The display seems to have been nailed by BlackBerry in the Z10. Engadget seems to like what it sees, “That LCD here offers a healthy resolution of 1,280 x 768, just slightly beating 720p and offering a fine pixel density of 356 ppi. This means text is rendered incredibly clearly, making web surfing a pleasure and photo viewing quite comfortable as well. The panel is very capable in other regards, too. It's officially rated at 800 nits, which is quite high for a mobile panel, making it easily visible outdoors in direct sunlight. Contrast and color saturation are also quite good and viewing angles excel when you're looking at the phone on either the left or right sides. That said, tilting the phone up or down introduces a slight yellowish hue to everything. It's hardly distracting, but it is noticeable.” PhoneArena puts it slightly subtly, with the sense of a comparison, “If we pit the Z10's 4.2" display against something like the Galaxy S III's 4.8" display, it's apparent that the latter will be better suited for enjoying content such as pictures, movies and games, though other areas like web browsing won't necessarily suffer that much from the 4.2" size, because the way the software works is of bigger importance there. And hey, 4.2 inches aren't a bad size at all!”

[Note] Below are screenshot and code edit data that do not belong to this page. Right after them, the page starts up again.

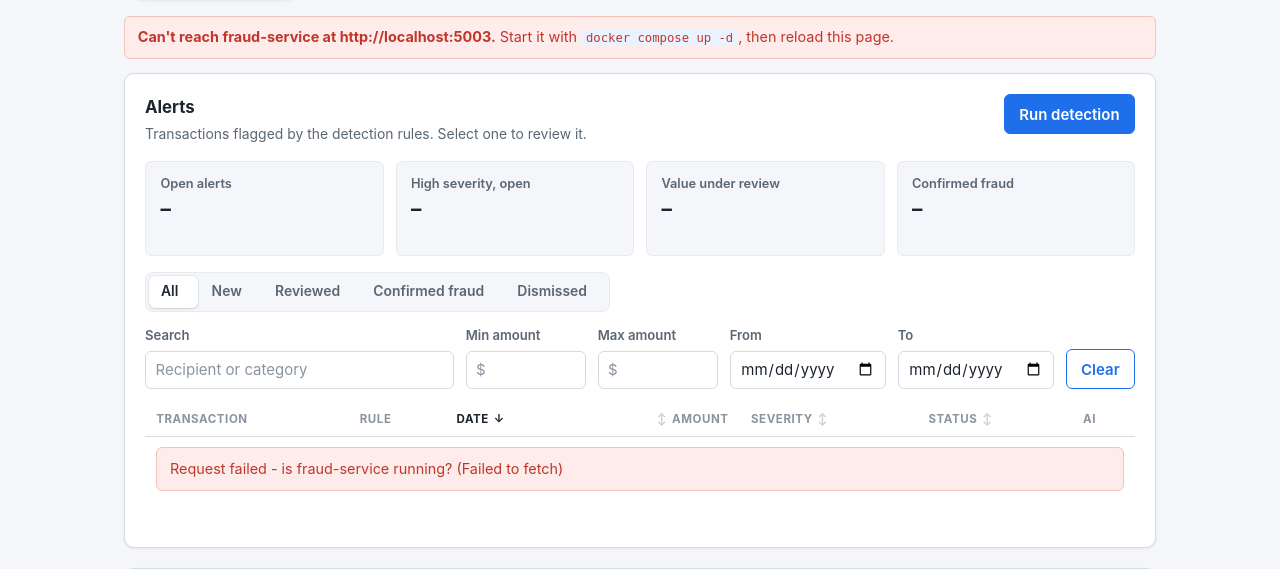
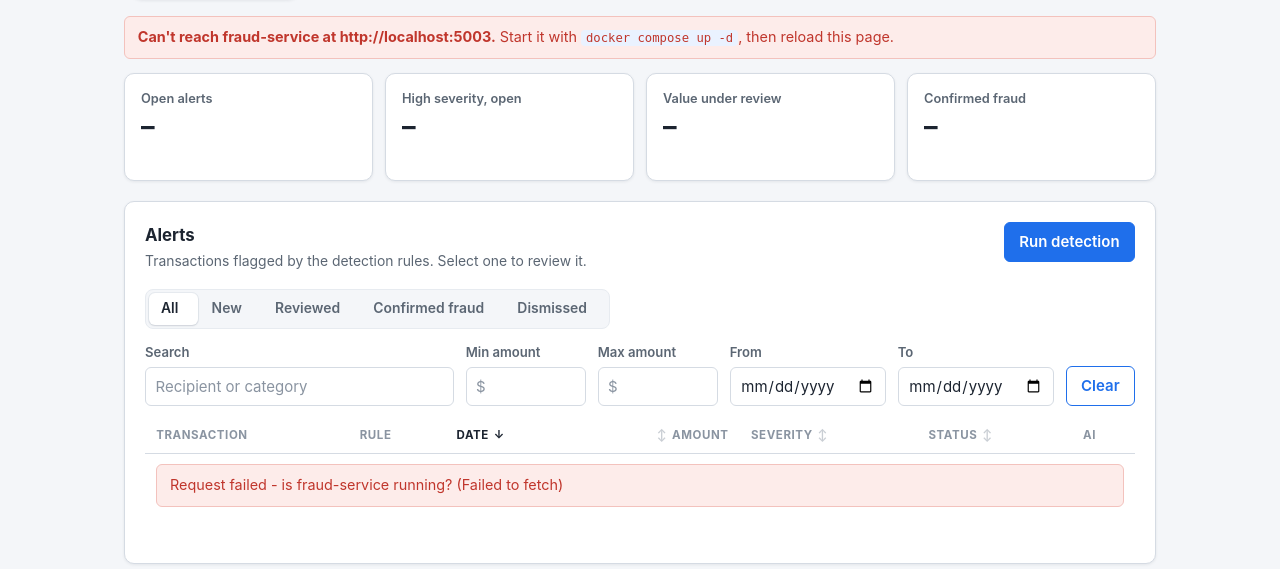
Before and after one commit to khoi2532005-ship-it/SmartBanking, a Flask app: template services/fraud-alerts/frontend/templates/tabs/normal.html in a window 1280 px wide. Shown: the part 65-634 px from the top of the page. Run offline with Flask 3, Linux system fonts and the light colour scheme; the template is opened without the code that fills it, so the values that code supplies are empty.

Commit message:
Fraud Alerts: put the overview tiles back above the Alerts card
Inside the card they pushed the status tabs down. They sit on the page
again as large white tiles, now a shared "raised" variant of the stat
tile (.summary-strip.is-raised) so other features can use it too.

Co-Authored-By: Claude Opus 5.5 <noreply@anthropic.com>

```diff
--- a/services/fraud-alerts/frontend/templates/tabs/normal.html
+++ b/services/fraud-alerts/frontend/templates/tabs/normal.html
@@ -11,13 +11,20 @@
 <main class="app-shell">
     <header class="topbar">
         <nav class="view-tabs" aria-label="Fraud Alerts views">
-            <a class="view-tab is-active" href="/tabs/normal.html" aria-current="page">Normal</a>
-            <a class="view-tab" href="/tabs/ai-mode.html">AI Mode</a>
+            <a class="view-tab is-active" href="/tabs/normal.html?v=2" aria-current="page">Normal</a>
+            <a class="view-tab" href="/tabs/ai-mode.html?v=2">AI Mode</a>
         </nav>
         <div id="service-status" class="service-status"></div>
     </header>
 
     <div id="offline-banner" class="alert alert-error is-hidden" role="alert"></div>
+
+    <section class="summary-strip is-raised" id="kpis" aria-label="Alert overview">
+        <div class="stat"><span class="stat-label">Open alerts</span><span class="stat-value">–</span><span class="stat-sub">&nbsp;</span></div>
+        <div class="stat"><span class="stat-label">High severity, open</span><span class="stat-value">–</span><span class="stat-sub">&nbsp;</span></div>
+        <div class="stat"><span class="stat-label">Value under review</span><span class="stat-value">–</span><span class="stat-sub">&nbsp;</span></div>
+        <div class="stat"><span class="stat-label">Confirmed fraud</span><span class="stat-value">–</span><span class="stat-sub">&nbsp;</span></div>
+    </section>
 
     <section class="card" aria-labelledby="alerts-title">
         <div class="card-head">
@@ -29,13 +36,6 @@
                 <span class="muted" id="detect-scope"></span>
                 <button type="button" id="run-detection-btn">Run detection</button>
             </div>
-        </div>
-
-        <div class="summary-strip" id="kpis" aria-label="Alert overview">
-            <div class="stat"><span class="stat-label">Open alerts</span><span class="stat-value">–</span><span class="stat-sub">&nbsp;</span></div>
-            <div class="stat"><span class="stat-label">High severity, open</span><span class="stat-value">–</span><span class="stat-sub">&nbsp;</span></div>
-            <div class="stat"><span class="stat-label">Value under review</span><span class="stat-value">–</span><span class="stat-sub">&nbsp;</span></div>
-            <div class="stat"><span class="stat-label">Confirmed fraud</span><span class="stat-value">–</span><span class="stat-sub">&nbsp;</span></div>
         </div>
 
         <div id="detection-result" class="is-hidden" aria-live="polite"></div>
--- a/shared/frontend/css/styles.css
+++ b/shared/frontend/css/styles.css
@@ -547,6 +547,17 @@ th[aria-sort="descending"] .sort-btn::after { content: "\2193"; opacity: 1; }
 .stat-ok { background: var(--ok-tint); border-color: #b7e0c7; }
 .stat-ok .stat-value { color: var(--ok); font-size: 0.95rem; }
 
+/* Headline tiles that sit on the page itself, above the cards. */
+.summary-strip.is-raised { margin-bottom: 1.25rem; }
+.summary-strip.is-raised .stat {
+    padding: 0.9rem 1rem;
+    background: var(--surface);
+    border-color: var(--line);
+    border-radius: var(--radius);
+    box-shadow: var(--shadow);
+}
+.summary-strip.is-raised .stat-value { font-size: 1.7rem; }
+
 /* A big number with its caption, e.g. "26 alerts for all customers". */
 .figure-line { display: flex; align-items: baseline; flex-wrap: wrap; gap: 0.5rem; margin: 0; }
 .figure-line .figure { font-size: 2rem; font-weight: 650; line-height: 1.1; }
@@ -951,6 +962,8 @@ button.feature-card h3 { font-weight: 650; }
     .app-shell { padding: 0.75rem 0.75rem 2rem; }
     .card { padding: 1rem; }
     .form-grid { grid-template-columns: minmax(0, 1fr); }
+    .summary-strip.is-raised { grid-template-columns: repeat(2, minmax(0, 1fr)); }
+    .summary-strip.is-raised .stat-value { font-size: 1.4rem; }
     .toolbar .field { flex: 1 1 calc(50% - 0.75rem); }
     .toolbar .input-affix input, .toolbar input[type="date"] { width: 100%; }
     .drawer-head, .drawer-body, .drawer-foot { padding-left: 1rem; padding-right: 1rem; }
```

Camera has always been the weak point of a BlackBerry device. With the new smartphones, there is the hope that this will be set right. However, the reality seems to be slightly different. The Verge says, “The Z10 has two cameras, a rear-facing 8 megapixel shooter capable of 1080p video, and a front-facing 2 megapixel camera which can do 720p video capture. Both are reasonably clear and useful, though you're not going to be doing much serious picture taking with the front lens. The backside cam produced decent if somewhat washed out looking shots, and focusing could sometimes be a problem (particularly in burst mode or with macro shots). The camera also seems to suffer from the all-too-common pink blotch in the center of the image, which can make shots with lots of pale or white tones look off color, literally.”
Cnet points out the lack of features, “Budding photographers will also notice scant options and controls. There's no HDR, no ISO settings, no grid, no geotagging, no option to drop resolution, and -- one of its worst offenses in my opinion -- no way to silence the shutter's loud clacking.” And Engadget talks about the slow focus while taking stills, “Standard stills taken when plenty of lighting is available are bright and clear, showing great contrast and color. However, focus was quite often off, resulting in a number of very soft photos. Manually dragging the reticle where we wanted it and waiting for the camera to refocus usually worked, but in times when we simply wanted the camera to focus on what's in the center of frame, it didn't always do that -- at least, not quickly enough to capture a good photo.”
This is a simple summary of what the global media has to say about the BlackBerry Z10. We will hope to get our hands on this device, and here is to hoping that BlackBerry doesn’t delay the India launch too much.
Sources: Cnet, Engadget, PhoneArena, TechRadar, The Verge